### WHAT IS BEING ASKED
Copy every line from the material below that holds "href".

─── ENTRIES SUPPLIED ───

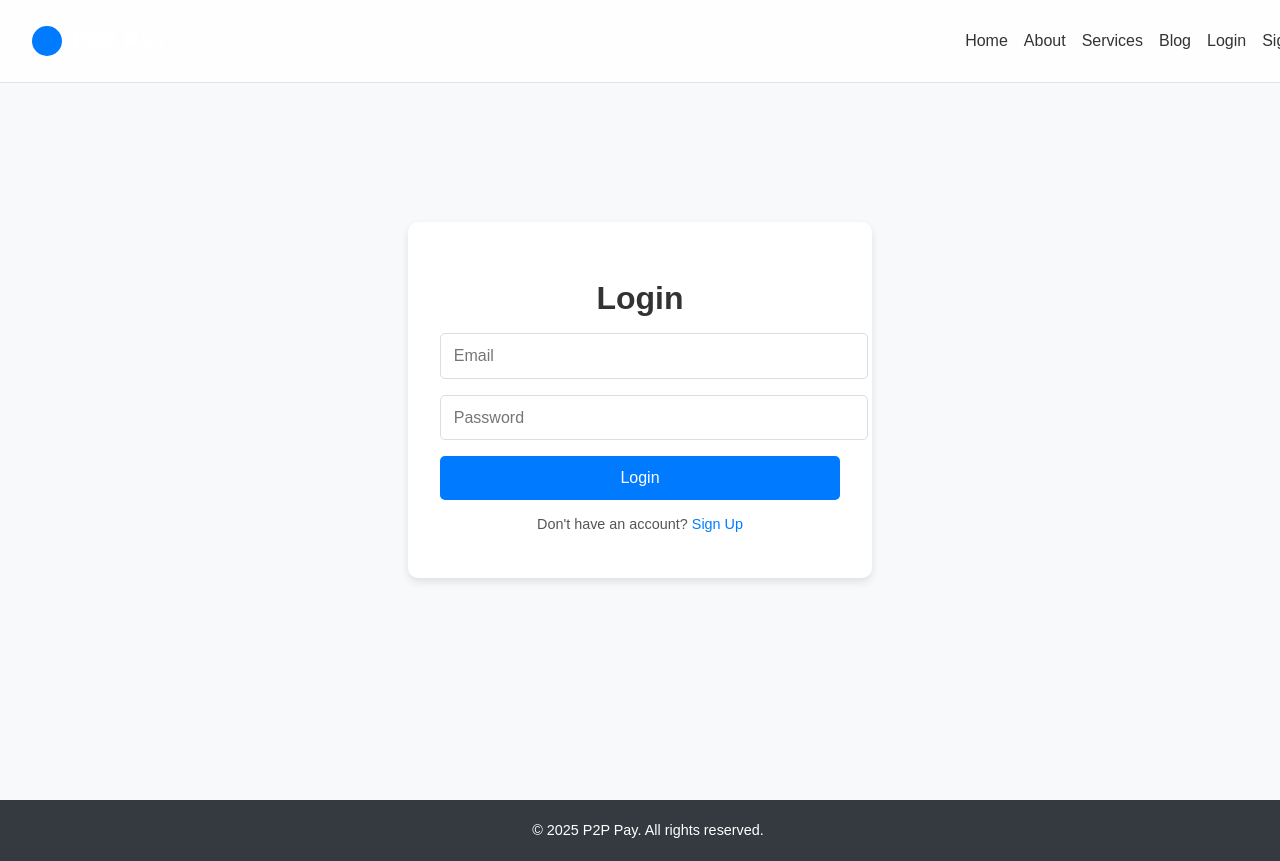
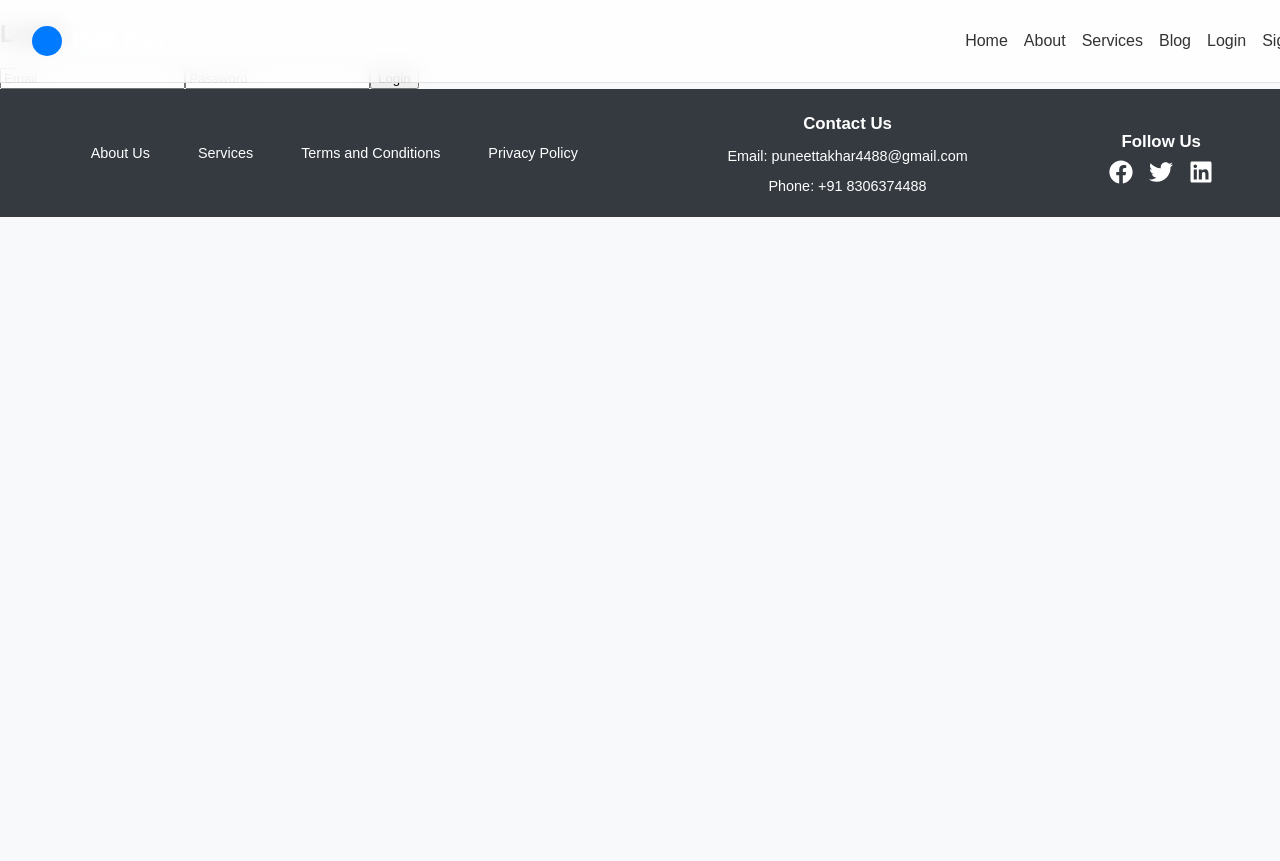
Before and after one commit to Puneet-Takhar/P2P-Pay, a React (Create React App) app: page /login in a window 1280 px wide. After the commit the page ends 800 px from the top, so only its background shows below. Built offline with nearby package versions, Linux system fonts and the light colour scheme.

Commit message:
Updated Footer component with social media icons and links

```diff
--- a/src/App.js
+++ b/src/App.js
@@ -7,7 +7,7 @@ import BlogPage from './pages/BlogPage';
 import LoginPage from './pages/LoginPage';
 import SignupPage from './pages/SignupPage';
 import Navbar from './components/Navbar';
-import Footer from './components/Footer';
+import Footer from "./components/Footer";
 import { AuthProvider } from './context/AuthContext';
 import './styles/styles.css';
 
--- /dev/null
+++ b/src/components/Footer.css
@@ -0,0 +1,39 @@
+.footer {
+    background-color: #1e1e1e;
+    color: #ffffff;
+    padding: 2rem;
+    text-align: center;
+    position: fixed;
+    bottom: 0;
+    width: 100%;
+    display: flex;
+    justify-content: space-around;
+    align-items: center;
+  }
+
+  .footer-links a {
+    color: #ffffff;
+    text-decoration: none;
+    margin: 0 1rem;
+    transition: color 0.3s;
+  }
+
+  .footer-links a:hover {
+    color: #007bff;
+  }
+
+  .footer-contact h3,
+  .footer-social h3 {
+    margin-bottom: 0.5rem;
+  }
+
+  .footer-social a {
+    color: #ffffff;
+    font-size: 1.5rem;
+    margin: 0 0.5rem;
+    transition: color 0.3s;
+  }
+
+  .footer-social a:hover {
+    color: #007bff;
+  }
--- a/src/components/Footer.jsx
+++ b/src/components/Footer.jsx
@@ -1,10 +1,34 @@
-import React from 'react';
+import React from "react";
+import { FaFacebook } from "react-icons/fa";
+import { FaTwitter } from "react-icons/fa";
+import { FaLinkedin } from "react-icons/fa";
+import "./Footer.css";
 
 const Footer = () => {
   return (
     <footer className="footer">
-      <div className="footer-content">
-        <p>&copy; 2025 P2P Pay. All rights reserved.</p>
+      <div className="footer-links">
+        <a href="/about">About Us</a>
+        <a href="/services">Services</a>
+        <a href="/terms">Terms and Conditions</a>
+        <a href="/privacy">Privacy Policy</a>
+      </div>
+      <div className="footer-contact">
+        <h3>Contact Us</h3>
+        <p>Email: puneettakhar4488@gmail.com</p>
+        <p>Phone: +91 8306374488</p>
+      </div>
+      <div className="footer-social">
+        <h3>Follow Us</h3>
+        <a href="https://facebook.com" target="_blank" rel="noopener noreferrer">
+          <FaFacebook />
+        </a>
+        <a href="https://twitter.com" target="_blank" rel="noopener noreferrer">
+          <FaTwitter />
+        </a>
+        <a href="https://linkedin.com" target="_blank" rel="noopener noreferrer">
+          <FaLinkedin />
+        </a>
       </div>
     </footer>
   );
--- a/src/pages/LoginPage.jsx
+++ b/src/pages/LoginPage.jsx
@@ -1,23 +1,21 @@
-import React, { useState, useContext } from 'react';
-import { Link, useNavigate } from 'react-router-dom';
-import { AuthContext } from '../context/AuthContext';
+import React, { useState } from "react";
 
-const LoginPage = () => {
-  const [email, setEmail] = useState('');
-  const [password, setPassword] = useState('');
-  const { login } = useContext(AuthContext);
-  const navigate = useNavigate();
+const Login = () => {
+  const [email, setEmail] = useState("");
+  const [password, setPassword] = useState("");
 
   const handleLogin = () => {
-    login();
-    navigate('/');
+    if (email === "user@example.com" && password === "password") {
+      localStorage.setItem("user", JSON.stringify({ email }));
+      alert("Login successful!");
+    } else {
+      alert("Invalid credentials.");
+    }
   };
 
   return (
-    <div className="auth-page">
-      <div className="auth-card">
+    <div className="login">
       <h2>Login</h2>
-        <form>
       <input
         type="email"
         placeholder="Email"
@@ -30,16 +28,9 @@ const LoginPage = () => {
         value={password}
         onChange={(e) => setPassword(e.target.value)}
       />
-          <button type="button" onClick={handleLogin}>
-            Login
-          </button>
-        </form>
-        <p>
-          Don't have an account? <Link to="/signup">Sign Up</Link>
-        </p>
-      </div>
+      <button onClick={handleLogin}>Login</button>
     </div>
   );
 };
 
-export default LoginPage;
+export default Login;
--- a/src/styles/styles.css
+++ b/src/styles/styles.css
@@ -477,6 +477,20 @@ body {
   transform: scaleX(1);
 }
 
+/* Responsive Navbar */
+@media (max-width: 768px) {
+  .nav-links {
+    flex-direction: column;
+    align-items: center;
+    gap: 0.5rem;
+  }
+
+  .nav-link {
+    font-size: 0.9rem;
+  }
+}
+
+
   /* Page Content Styles */
   .page-content {
     padding-top: 6rem; /* Adjust padding to account for the fixed navbar */
```
Also changed, not shown: package.json (+10 -2 lines), src/pages/TransactionHistory.jsx (+3 -8 lines), src/pages/HomePage.jsx (line endings or trailing spaces), 2 other files (tests, documents, lock files or other folders). Lines whose indentation alone changed are shown as unchanged.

───

### ANSWER SPACE
+        <a href="/about">About Us</a>
+        <a href="/services">Services</a>
+        <a href="/terms">Terms and Conditions</a>
+        <a href="/privacy">Privacy Policy</a>
+        <a href="https://facebook.com" target="_blank" rel="noopener noreferrer">
+        <a href="https://twitter.com" target="_blank" rel="noopener noreferrer">
+        <a href="https://linkedin.com" target="_blank" rel="noopener noreferrer">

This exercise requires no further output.